In 2013 Transport Focus found that almost nine in 10 of passengers eligible for compensation for delays, did not claim. In 2016 it spoke to over 7000 passengers and found that the number claiming compensation has increased to 35 per cent in 2016. The research shows how few people are claiming what they are owed.
Dewdney says that there are other legal rights for complaints in the rail sector but even fewer people are aware of these than those around delays.
“The rail companies all have a passenger charter which links to the National Rail Network guidelines. The Consumer Rights Act 2015 was applied to rail travel from 1st October 2016. You are now entitled to services which must be carried out with reasonable skill and care. If they are not then you should be able to gain redress. Things for which you may gain redress under this Act are:
- not able to use a booked seat
- claim for consequential losses
If you complain and you think the response is unsatisfactory you can take the matter further. If your journey was outside London then you go through Transport Focus For London and surrounding areas (including those on London Underground or London Overground) contact the London Travel Watch but decisions made by them are not binding on the rail companies.

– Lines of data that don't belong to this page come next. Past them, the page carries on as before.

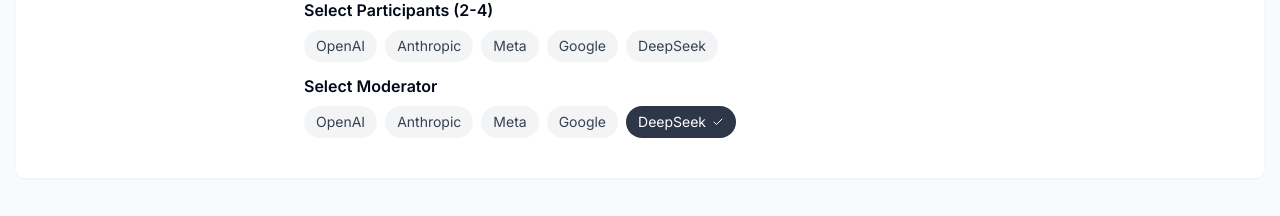
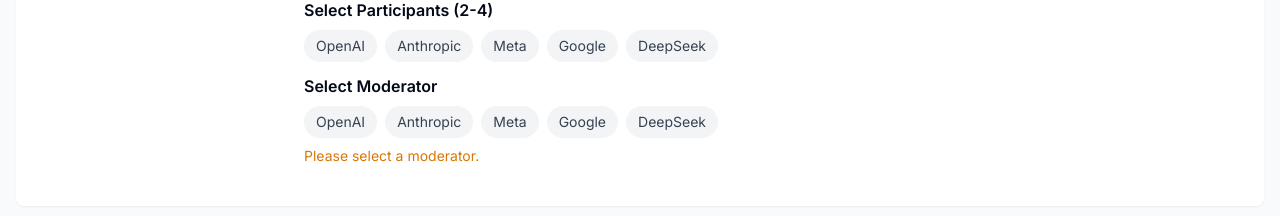
Before and after one commit to DevGruGold/debatify, a React (Vite) app: page / in a window 1280 px wide. Shown: the part 314-530 px from the top of the page. Built offline with nearby package versions, Linux system fonts and the light colour scheme; no server answers.

Commit message:
Update AI selection behavior
Modify the AISelector component to ensure that the moderator and participants are not pre-selected by default. Implement functionality to shade out non-functional AIs, allowing users to select from available options.

```diff
--- a/src/components/AISelector.tsx
+++ b/src/components/AISelector.tsx
@@ -26,8 +26,31 @@ interface AISelectorProps {
 
 export const AISelector = ({ onSelectionChange }: AISelectorProps) => {
   const [selectedParticipants, setSelectedParticipants] = useState<string[]>([]);
-  const [selectedModerator, setSelectedModerator] = useState<string>("deepseek");
+  const [selectedModerator, setSelectedModerator] = useState<string>("");
   const { toast } = useToast();
+
+  // Initial check for disabled AIs
+  useEffect(() => {
+    const testAIs = async () => {
+      for (const ai of availableAIs) {
+        try {
+          const response = await fetch('/api/test-ai-availability', {
+            method: 'POST',
+            headers: { 'Content-Type': 'application/json' },
+            body: JSON.stringify({ aiName: ai.id })
+          });
+
+          if (!response.ok) {
+            disabledAIs.add(ai.id.toLowerCase());
+          }
+        } catch (error) {
+          console.error(`Error testing ${ai.name} availability:`, error);
+          disabledAIs.add(ai.id.toLowerCase());
+        }
+      }
+    };
+    testAIs();
+  }, []);
 
   // Monitor disabled AIs and update selections accordingly
   useEffect(() => {
@@ -35,24 +58,19 @@ export const AISelector = ({ onSelectionChange }: AISelectorProps) => {
       // Remove disabled AIs from participants
       setSelectedParticipants(prev => {
         const newSelection = prev.filter(id => !disabledAIs.has(id.toLowerCase()));
-        return newSelection.length >= 2 ? newSelection : prev;
+        return newSelection;
       });
 
       // Change moderator if disabled
-      if (disabledAIs.has(selectedModerator.toLowerCase())) {
-        const availableModerator = availableAIs.find(ai =>
-          !disabledAIs.has(ai.id.toLowerCase())
-        );
-        if (availableModerator) {
-          setSelectedModerator(availableModerator.id);
+      if (selectedModerator && disabledAIs.has(selectedModerator.toLowerCase())) {
+        setSelectedModerator("");
         toast({
-            title: "Moderator Changed",
-            description: `${selectedModerator} is currently unavailable. ${availableModerator.name} has been selected as the new moderator.`,
+          title: "Moderator Unavailable",
+          description: `${selectedModerator} is currently unavailable. Please select a new moderator.`,
         });
       }
     }
-    }
-  }, [disabledAIs]);
+  }, [disabledAIs, selectedModerator]);
 
   const handleParticipantToggle = (aiId: string) => {
     const ai = availableAIs.find(ai => ai.id === aiId);
@@ -61,7 +79,7 @@ export const AISelector = ({ onSelectionChange }: AISelectorProps) => {
     if (disabledAIs.has(aiId.toLowerCase())) {
       toast({
         title: "AI Unavailable",
-        description: `${ai.name} is currently unavailable due to API quota limits. Please try again later.`,
+        description: `${ai.name} is currently unavailable. Please try again later.`,
         variant: "destructive",
       });
       return;
@@ -72,19 +90,15 @@ export const AISelector = ({ onSelectionChange }: AISelectorProps) => {
         ? prev.filter(id => id !== aiId)
         : [...prev, aiId];
 
-      // Validate selection size
-      if (newSelection.length < 2) {
-        toast({
-          title: "Selection Required",
-          description: "Please select at least 2 participants for the debate.",
-        });
-      }
-
+      // Update parent component only if we have valid selections
+      if (newSelection.length >= 2 && selectedModerator) {
         const participants = availableAIs.filter(ai =>
           newSelection.includes(ai.id)
         );
         const moderator = availableAIs.find(ai => ai.id === selectedModerator)!;
         onSelectionChange(participants, moderator);
+      }
+
       return newSelection;
     });
   };
@@ -96,18 +110,21 @@ export const AISelector = ({ onSelectionChange }: AISelectorProps) => {
     if (disabledAIs.has(aiId.toLowerCase())) {
       toast({
         title: "AI Unavailable",
-        description: `${ai.name} is currently unavailable due to API quota limits. Please try again later.`,
+        description: `${ai.name} is currently unavailable. Please try again later.`,
         variant: "destructive",
       });
       return;
     }
 
     setSelectedModerator(aiId);
+
+    // Update parent component only if we have valid selections
+    if (selectedParticipants.length >= 2) {
       const participants = availableAIs.filter(ai =>
         selectedParticipants.includes(ai.id)
       );
-    const moderator = ai;
-    onSelectionChange(participants, moderator);
+      onSelectionChange(participants, ai);
+    }
   };
 
   return (
@@ -137,6 +154,9 @@ export const AISelector = ({ onSelectionChange }: AISelectorProps) => {
               );
             })}
           </div>
+          {selectedParticipants.length > 0 && selectedParticipants.length < 2 && (
+            <p className="text-sm text-amber-600 mt-2">Please select at least 2 participants.</p>
+          )}
         </div>
 
         <div>
@@ -163,6 +183,9 @@ export const AISelector = ({ onSelectionChange }: AISelectorProps) => {
               );
             })}
           </div>
+          {!selectedModerator && (
+            <p className="text-sm text-amber-600 mt-2">Please select a moderator.</p>
+          )}
         </div>
       </div>
     </div>
```
Lines whose indentation alone changed are shown as unchanged.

Proposed Railway Ombudsman scheme
The proposed Alternative Dispute Resolution scheme would be binding on the rail companies that joined. This means they would be obliged to act upon the ombudsman’s decision.
Marcus Williamson the editor of consumer information website CEOemail.com, who has been monitoring private ADR schemes since 2014, said “If a Rail Ombudsman is to be effective it must be truly independent and its performance closely monitored by Government. Those running it should have passed a ‘fit and proper person’ test and be fully accountable to the public, as well as to the rail companies.”
Williamson and Dewdney wrote the June 2016 report “Ombudsman Omnishambles” where a number of issues were highlighted regarding the regulation of Ombudsmen. They are concerned that whilst these issues have still not been addressed or resolved by the relevant regulatory bodies, the proposed Rail Ombudsman system could mean that consumers are put at risk again.
What can be done to rectify problems in the ADR sector?
- A “Fit and proper person” test, as already required in many business and public sector environments, should be introduced for the trusted “Ombudsman” role and ADR providers.
- Chartered Trading Standards Institute (CTSI) must implement ongoing monitoring of ADR bodies, rather than rely on an annual review. This should include checking that statements made in the media are true and that the company’s accounts properly reflect the ombudsman’s performance.
- CTSI, Department for Business, Energy, Industrial Strategy (BEIS) or Ombudsman Association (OA) should provide a means by which the public can lodge complaints about ADR providers and develop procedures by which the relevant body can take the necessary action.
- The rail ADR/ombudsmen schemes must be established appropriately, effectively and properly.
- It should be compulsory for rail companies to join the ADR/ombudsman scheme.
Update 08 February 2018. Changes to complaints handling guidance – decision letter and the consultation responses.
Further reading for information on misleading consumers, business and the failure of the regulatory bodies:
Westminster Business Forum seminar Next steps for consumer protection in the UK – dispute processes, enforcement and the consumer markets green paper. 15/11/18 Alternative Dispute Resolution – approval and oversight in the loosest possible sense of the words…